[What you are asked to do] Each record should be copied exactly into the answer, and no picture should go with it.

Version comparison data

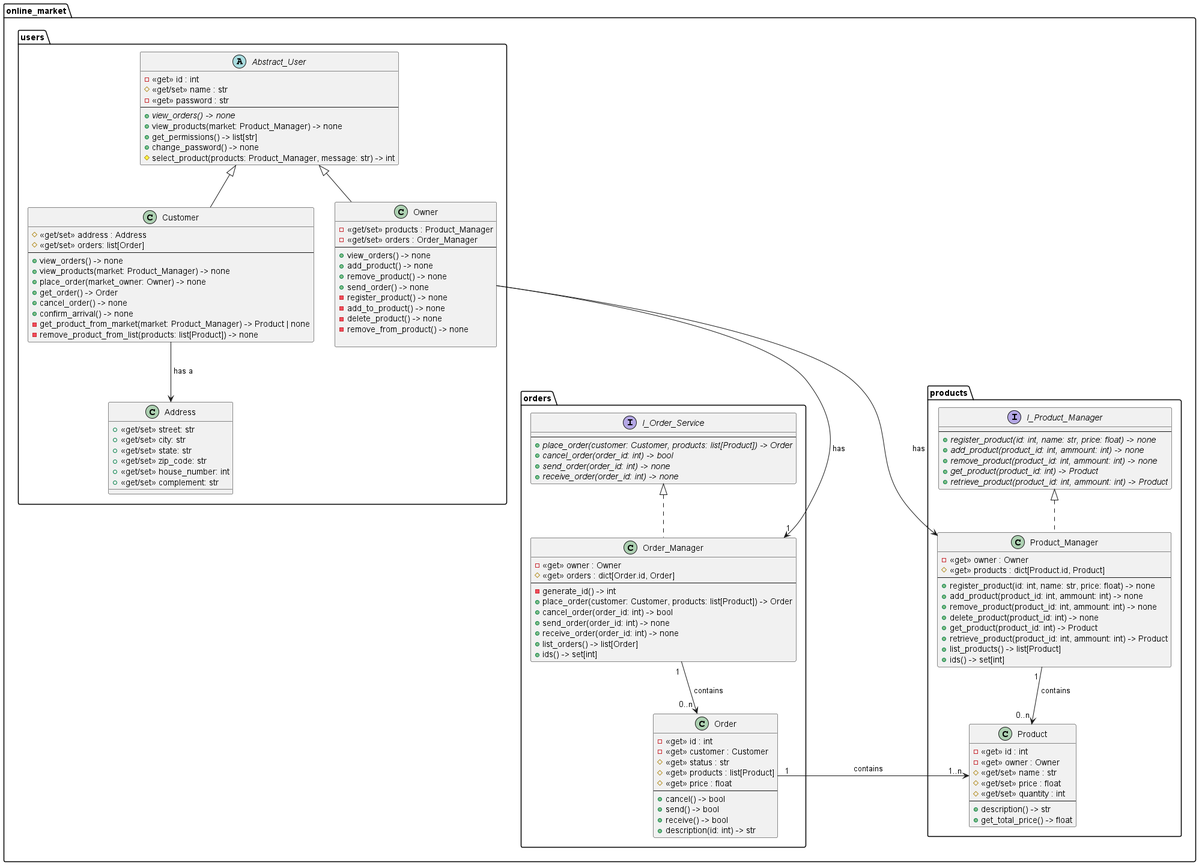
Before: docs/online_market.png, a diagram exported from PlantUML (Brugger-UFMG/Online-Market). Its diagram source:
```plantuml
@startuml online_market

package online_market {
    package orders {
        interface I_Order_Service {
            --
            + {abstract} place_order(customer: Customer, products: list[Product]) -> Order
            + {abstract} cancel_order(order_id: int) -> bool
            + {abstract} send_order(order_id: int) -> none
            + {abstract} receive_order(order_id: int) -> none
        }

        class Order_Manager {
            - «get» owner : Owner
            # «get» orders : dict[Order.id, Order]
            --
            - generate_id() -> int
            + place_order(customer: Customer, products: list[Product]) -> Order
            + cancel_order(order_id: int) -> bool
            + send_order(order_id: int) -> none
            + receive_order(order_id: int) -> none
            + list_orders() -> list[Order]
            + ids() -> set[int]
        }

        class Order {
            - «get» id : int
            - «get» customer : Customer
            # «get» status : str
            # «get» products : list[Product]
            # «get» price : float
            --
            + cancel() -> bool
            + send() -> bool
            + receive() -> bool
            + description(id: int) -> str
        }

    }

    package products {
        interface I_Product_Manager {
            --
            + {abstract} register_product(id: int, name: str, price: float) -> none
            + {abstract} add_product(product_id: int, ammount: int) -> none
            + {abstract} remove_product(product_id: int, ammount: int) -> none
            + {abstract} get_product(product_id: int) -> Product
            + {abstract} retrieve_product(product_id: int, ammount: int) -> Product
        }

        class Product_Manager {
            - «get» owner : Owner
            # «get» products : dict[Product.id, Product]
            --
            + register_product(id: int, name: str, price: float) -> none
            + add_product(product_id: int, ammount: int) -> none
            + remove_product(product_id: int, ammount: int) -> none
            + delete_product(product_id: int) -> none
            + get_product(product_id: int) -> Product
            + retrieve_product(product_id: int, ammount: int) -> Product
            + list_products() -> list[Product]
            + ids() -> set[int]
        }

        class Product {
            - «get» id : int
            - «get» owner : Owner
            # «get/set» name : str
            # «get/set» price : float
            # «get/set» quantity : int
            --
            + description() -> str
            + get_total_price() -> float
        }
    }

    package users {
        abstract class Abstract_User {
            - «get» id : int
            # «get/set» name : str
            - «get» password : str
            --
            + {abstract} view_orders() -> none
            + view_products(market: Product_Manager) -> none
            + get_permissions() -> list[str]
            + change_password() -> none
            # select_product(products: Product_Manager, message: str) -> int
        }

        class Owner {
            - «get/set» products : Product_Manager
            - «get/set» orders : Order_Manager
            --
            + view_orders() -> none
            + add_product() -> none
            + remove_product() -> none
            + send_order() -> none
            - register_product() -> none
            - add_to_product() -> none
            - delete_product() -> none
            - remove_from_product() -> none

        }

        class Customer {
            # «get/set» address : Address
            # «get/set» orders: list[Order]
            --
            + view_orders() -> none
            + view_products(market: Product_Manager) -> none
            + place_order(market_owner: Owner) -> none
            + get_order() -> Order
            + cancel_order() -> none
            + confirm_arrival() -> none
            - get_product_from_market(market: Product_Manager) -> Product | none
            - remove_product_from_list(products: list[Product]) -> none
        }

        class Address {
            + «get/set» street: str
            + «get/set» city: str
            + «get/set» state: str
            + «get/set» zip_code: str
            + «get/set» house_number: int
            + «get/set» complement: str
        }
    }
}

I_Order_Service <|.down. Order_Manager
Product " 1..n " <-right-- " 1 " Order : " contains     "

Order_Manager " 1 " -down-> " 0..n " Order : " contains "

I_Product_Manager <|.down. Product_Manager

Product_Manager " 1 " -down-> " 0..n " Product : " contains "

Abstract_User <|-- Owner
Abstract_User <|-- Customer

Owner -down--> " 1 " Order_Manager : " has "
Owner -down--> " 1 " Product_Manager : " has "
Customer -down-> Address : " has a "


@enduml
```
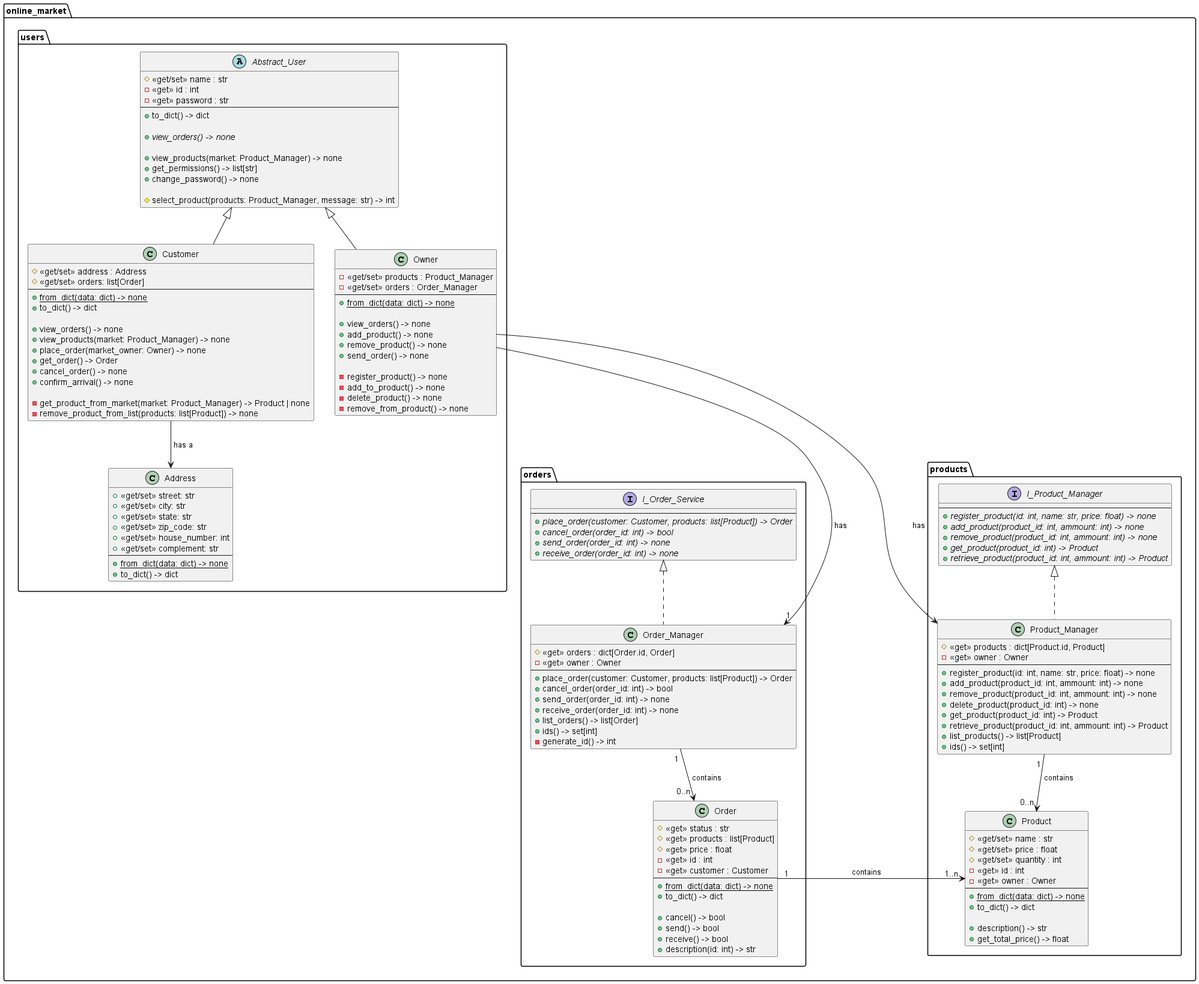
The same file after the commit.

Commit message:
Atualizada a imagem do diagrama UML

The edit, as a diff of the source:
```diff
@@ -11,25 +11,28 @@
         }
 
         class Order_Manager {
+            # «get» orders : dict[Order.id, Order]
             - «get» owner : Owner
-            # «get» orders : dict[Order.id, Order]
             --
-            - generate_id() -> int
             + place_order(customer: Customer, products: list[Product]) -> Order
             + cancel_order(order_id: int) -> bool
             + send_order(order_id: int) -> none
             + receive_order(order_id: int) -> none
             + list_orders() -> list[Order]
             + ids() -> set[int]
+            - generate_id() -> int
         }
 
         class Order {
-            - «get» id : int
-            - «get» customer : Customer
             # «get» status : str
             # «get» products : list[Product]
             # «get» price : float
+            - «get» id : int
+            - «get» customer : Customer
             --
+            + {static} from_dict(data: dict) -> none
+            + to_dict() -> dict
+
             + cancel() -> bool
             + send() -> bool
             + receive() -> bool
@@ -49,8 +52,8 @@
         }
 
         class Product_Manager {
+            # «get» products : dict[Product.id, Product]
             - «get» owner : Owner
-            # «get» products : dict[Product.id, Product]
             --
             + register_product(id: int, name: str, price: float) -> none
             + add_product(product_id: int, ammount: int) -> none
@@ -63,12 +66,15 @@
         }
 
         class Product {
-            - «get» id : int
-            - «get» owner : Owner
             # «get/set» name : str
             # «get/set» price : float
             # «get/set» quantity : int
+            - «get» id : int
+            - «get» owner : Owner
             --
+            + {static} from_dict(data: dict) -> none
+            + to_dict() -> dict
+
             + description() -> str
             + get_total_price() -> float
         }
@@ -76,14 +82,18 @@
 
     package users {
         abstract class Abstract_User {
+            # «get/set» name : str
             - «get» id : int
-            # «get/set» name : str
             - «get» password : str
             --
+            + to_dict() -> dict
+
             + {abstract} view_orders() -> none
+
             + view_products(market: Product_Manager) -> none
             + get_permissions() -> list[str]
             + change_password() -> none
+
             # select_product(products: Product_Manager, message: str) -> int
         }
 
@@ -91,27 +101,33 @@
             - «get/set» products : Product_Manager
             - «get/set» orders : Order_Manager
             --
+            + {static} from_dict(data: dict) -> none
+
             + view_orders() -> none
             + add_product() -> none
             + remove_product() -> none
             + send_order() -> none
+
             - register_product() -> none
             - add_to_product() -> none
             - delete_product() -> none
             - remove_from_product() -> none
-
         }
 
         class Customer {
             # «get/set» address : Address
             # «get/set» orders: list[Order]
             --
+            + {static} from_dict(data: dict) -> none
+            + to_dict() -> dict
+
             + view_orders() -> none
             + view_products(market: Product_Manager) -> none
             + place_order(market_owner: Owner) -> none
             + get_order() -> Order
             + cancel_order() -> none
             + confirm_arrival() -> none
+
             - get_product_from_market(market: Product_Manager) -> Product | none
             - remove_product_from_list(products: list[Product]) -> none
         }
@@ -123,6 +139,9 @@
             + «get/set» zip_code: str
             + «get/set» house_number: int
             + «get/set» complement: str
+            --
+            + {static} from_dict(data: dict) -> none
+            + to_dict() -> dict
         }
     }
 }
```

[Reply]
Before: docs/online_market.png, a diagram exported from PlantUML (Brugger-UFMG/Online-Market). Its diagram source:
```plantuml
@startuml online_market

package online_market {
    package orders {
        interface I_Order_Service {
            --
            + {abstract} place_order(customer: Customer, products: list[Product]) -> Order
            + {abstract} cancel_order(order_id: int) -> bool
            + {abstract} send_order(order_id: int) -> none
            + {abstract} receive_order(order_id: int) -> none
        }

        class Order_Manager {
            - «get» owner : Owner
            # «get» orders : dict[Order.id, Order]
            --
            - generate_id() -> int
            + place_order(customer: Customer, products: list[Product]) -> Order
            + cancel_order(order_id: int) -> bool
            + send_order(order_id: int) -> none
            + receive_order(order_id: int) -> none
            + list_orders() -> list[Order]
            + ids() -> set[int]
        }

        class Order {
            - «get» id : int
            - «get» customer : Customer
            # «get» status : str
            # «get» products : list[Product]
            # «get» price : float
            --
            + cancel() -> bool
            + send() -> bool
            + receive() -> bool
            + description(id: int) -> str
        }

    }

    package products {
        interface I_Product_Manager {
            --
            + {abstract} register_product(id: int, name: str, price: float) -> none
            + {abstract} add_product(product_id: int, ammount: int) -> none
            + {abstract} remove_product(product_id: int, ammount: int) -> none
            + {abstract} get_product(product_id: int) -> Product
            + {abstract} retrieve_product(product_id: int, ammount: int) -> Product
        }

        class Product_Manager {
            - «get» owner : Owner
            # «get» products : dict[Product.id, Product]
            --
            + register_product(id: int, name: str, price: float) -> none
            + add_product(product_id: int, ammount: int) -> none
            + remove_product(product_id: int, ammount: int) -> none
            + delete_product(product_id: int) -> none
            + get_product(product_id: int) -> Product
            + retrieve_product(product_id: int, ammount: int) -> Product
            + list_products() -> list[Product]
            + ids() -> set[int]
        }

        class Product {
            - «get» id : int
            - «get» owner : Owner
            # «get/set» name : str
            # «get/set» price : float
            # «get/set» quantity : int
            --
            + description() -> str
            + get_total_price() -> float
        }
    }

    package users {
        abstract class Abstract_User {
            - «get» id : int
            # «get/set» name : str
            - «get» password : str
            --
            + {abstract} view_orders() -> none
            + view_products(market: Product_Manager) -> none
            + get_permissions() -> list[str]
            + change_password() -> none
            # select_product(products: Product_Manager, message: str) -> int
        }

        class Owner {
            - «get/set» products : Product_Manager
            - «get/set» orders : Order_Manager
            --
            + view_orders() -> none
            + add_product() -> none
            + remove_product() -> none
            + send_order() -> none
            - register_product() -> none
            - add_to_product() -> none
            - delete_product() -> none
            - remove_from_product() -> none

        }

        class Customer {
            # «get/set» address : Address
            # «get/set» orders: list[Order]
            --
            + view_orders() -> none
            + view_products(market: Product_Manager) -> none
            + place_order(market_owner: Owner) -> none
            + get_order() -> Order
            + cancel_order() -> none
            + confirm_arrival() -> none
            - get_product_from_market(market: Product_Manager) -> Product | none
            - remove_product_from_list(products: list[Product]) -> none
        }

        class Address {
            + «get/set» street: str
            + «get/set» city: str
            + «get/set» state: str
            + «get/set» zip_code: str
            + «get/set» house_number: int
            + «get/set» complement: str
        }
    }
}

I_Order_Service <|.down. Order_Manager
Product " 1..n " <-right-- " 1 " Order : " contains     "

Order_Manager " 1 " -down-> " 0..n " Order : " contains "

I_Product_Manager <|.down. Product_Manager

Product_Manager " 1 " -down-> " 0..n " Product : " contains "

Abstract_User <|-- Owner
Abstract_User <|-- Customer

Owner -down--> " 1 " Order_Manager : " has "
Owner -down--> " 1 " Product_Manager : " has "
Customer -down-> Address : " has a "


@enduml
```
The same file after the commit.

Commit message:
Atualizada a imagem do diagrama UML

The edit, as a diff of the source:
```diff
@@ -11,25 +11,28 @@
         }
 
         class Order_Manager {
+            # «get» orders : dict[Order.id, Order]
             - «get» owner : Owner
-            # «get» orders : dict[Order.id, Order]
             --
-            - generate_id() -> int
             + place_order(customer: Customer, products: list[Product]) -> Order
             + cancel_order(order_id: int) -> bool
             + send_order(order_id: int) -> none
             + receive_order(order_id: int) -> none
             + list_orders() -> list[Order]
             + ids() -> set[int]
+            - generate_id() -> int
         }
 
         class Order {
-            - «get» id : int
-            - «get» customer : Customer
             # «get» status : str
             # «get» products : list[Product]
             # «get» price : float
+            - «get» id : int
+            - «get» customer : Customer
             --
+            + {static} from_dict(data: dict) -> none
+            + to_dict() -> dict
+
             + cancel() -> bool
             + send() -> bool
             + receive() -> bool
@@ -49,8 +52,8 @@
         }
 
         class Product_Manager {
+            # «get» products : dict[Product.id, Product]
             - «get» owner : Owner
-            # «get» products : dict[Product.id, Product]
             --
             + register_product(id: int, name: str, price: float) -> none
             + add_product(product_id: int, ammount: int) -> none
@@ -63,12 +66,15 @@
         }
 
         class Product {
-            - «get» id : int
-            - «get» owner : Owner
             # «get/set» name : str
             # «get/set» price : float
             # «get/set» quantity : int
+            - «get» id : int
+            - «get» owner : Owner
             --
+            + {static} from_dict(data: dict) -> none
+            + to_dict() -> dict
+
             + description() -> str
             + get_total_price() -> float
         }
@@ -76,14 +82,18 @@
 
     package users {
         abstract class Abstract_User {
+            # «get/set» name : str
             - «get» id : int
-            # «get/set» name : str
             - «get» password : str
             --
+            + to_dict() -> dict
+
             + {abstract} view_orders() -> none
+
             + view_products(market: Product_Manager) -> none
             + get_permissions() -> list[str]
             + change_password() -> none
+
             # select_product(products: Product_Manager, message: str) -> int
         }
 
@@ -91,27 +101,33 @@
             - «get/set» products : Product_Manager
             - «get/set» orders : Order_Manager
             --
+            + {static} from_dict(data: dict) -> none
+
             + view_orders() -> none
             + add_product() -> none
             + remove_product() -> none
             + send_order() -> none
+
             - register_product() -> none
             - add_to_product() -> none
             - delete_product() -> none
             - remove_from_product() -> none
-
         }
 
         class Customer {
             # «get/set» address : Address
             # «get/set» orders: list[Order]
             --
+            + {static} from_dict(data: dict) -> none
+            + to_dict() -> dict
+
             + view_orders() -> none
             + view_products(market: Product_Manager) -> none
             + place_order(market_owner: Owner) -> none
             + get_order() -> Order
             + cancel_order() -> none
             + confirm_arrival() -> none
+
             - get_product_from_market(market: Product_Manager) -> Product | none
             - remove_product_from_list(products: list[Product]) -> none
         }
@@ -123,6 +139,9 @@
             + «get/set» zip_code: str
             + «get/set» house_number: int
             + «get/set» complement: str
+            --
+            + {static} from_dict(data: dict) -> none
+            + to_dict() -> dict
         }
     }
 }
```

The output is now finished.